SUPPLIED INFORMATION:
● ● ● ●

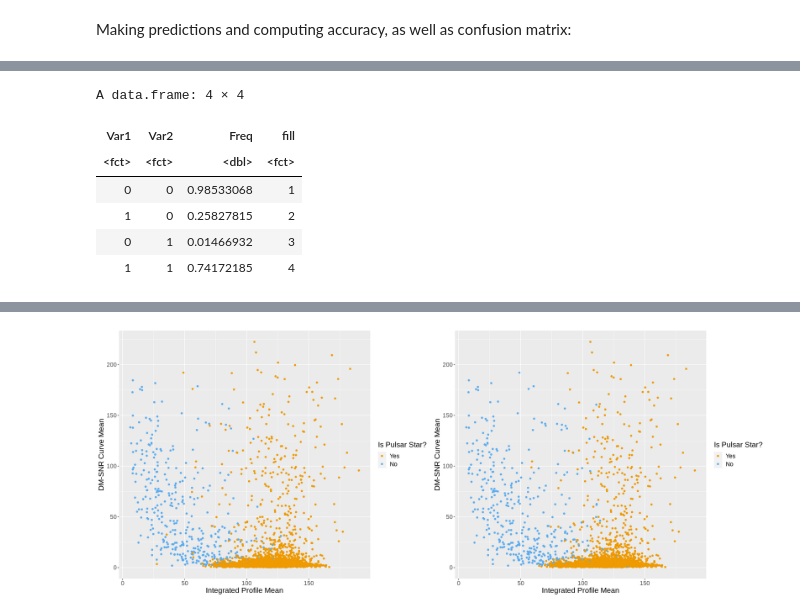
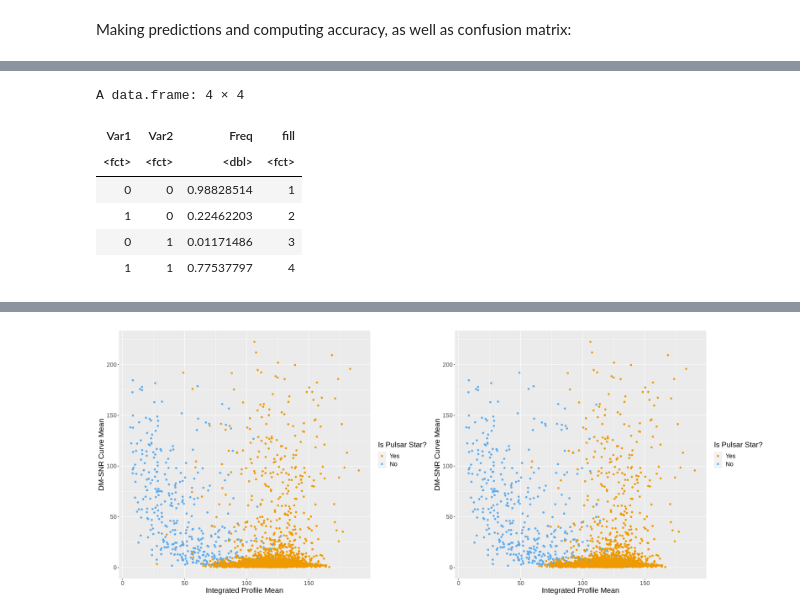
Before and after one commit to rosalieytz/dsci-100-2023w2-group10, a Jupyter notebook: report.ipynb, the cells around one changed output, grey strips where cells are left out. Cells and saved outputs as stored; diff of their text form; code cells hidden in the pictures.

```diff
--- a/report.ipynb
+++ b/report.ipynb
@@ -385,15 +385,16 @@ predictions <- star_predictions|>
 # %%
 for_show <- as.data.frame(table(predictions$.pred_class, predictions$is_pulsar_star)/
                        rowSums(table(predictions$.pred_class, predictions$is_pulsar_star)))
+for_show$Var1 <- factor(for_show$Var1, rev(levels(for_show$Var2)))
 fill <- tibble(fill = as_factor(seq(from=1,to=4,by=1)))
 
 for_show  <- bind_cols(for_show,fill)
 for_show
 # %% [output]
 A data.frame: 4 × 4
 | Var1 | Var2 | Freq | fill |
 | <fct> | <fct> | <dbl> | <fct> |
-| 0 | 0 | 0.98533068 | 1 |
-| 1 | 0 | 0.25827815 | 2 |
-| 0 | 1 | 0.01466932 | 3 |
-| 1 | 1 | 0.74172185 | 4 |
+| 0 | 0 | 0.98828514 | 1 |
+| 1 | 0 | 0.22462203 | 2 |
+| 0 | 1 | 0.01171486 | 3 |
+| 1 | 1 | 0.77537797 | 4 |
```
Also changed, not shown: parts of 8 cells of this notebook.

● ● ● ●

Your response must restate every record above exactly, with each picture omitted.

TASK RESPONSE:
Before and after one commit to rosalieytz/dsci-100-2023w2-group10, a Jupyter notebook: report.ipynb, the cells around one changed output, grey strips where cells are left out. Cells and saved outputs as stored; diff of their text form; code cells hidden in the pictures.

```diff
--- a/report.ipynb
+++ b/report.ipynb
@@ -385,15 +385,16 @@ predictions <- star_predictions|>
 # %%
 for_show <- as.data.frame(table(predictions$.pred_class, predictions$is_pulsar_star)/
                        rowSums(table(predictions$.pred_class, predictions$is_pulsar_star)))
+for_show$Var1 <- factor(for_show$Var1, rev(levels(for_show$Var2)))
 fill <- tibble(fill = as_factor(seq(from=1,to=4,by=1)))
 
 for_show  <- bind_cols(for_show,fill)
 for_show
 # %% [output]
 A data.frame: 4 × 4
 | Var1 | Var2 | Freq | fill |
 | <fct> | <fct> | <dbl> | <fct> |
-| 0 | 0 | 0.98533068 | 1 |
-| 1 | 0 | 0.25827815 | 2 |
-| 0 | 1 | 0.01466932 | 3 |
-| 1 | 1 | 0.74172185 | 4 |
+| 0 | 0 | 0.98828514 | 1 |
+| 1 | 0 | 0.22462203 | 2 |
+| 0 | 1 | 0.01171486 | 3 |
+| 1 | 1 | 0.77537797 | 4 |
```
Also changed, not shown: parts of 8 cells of this notebook.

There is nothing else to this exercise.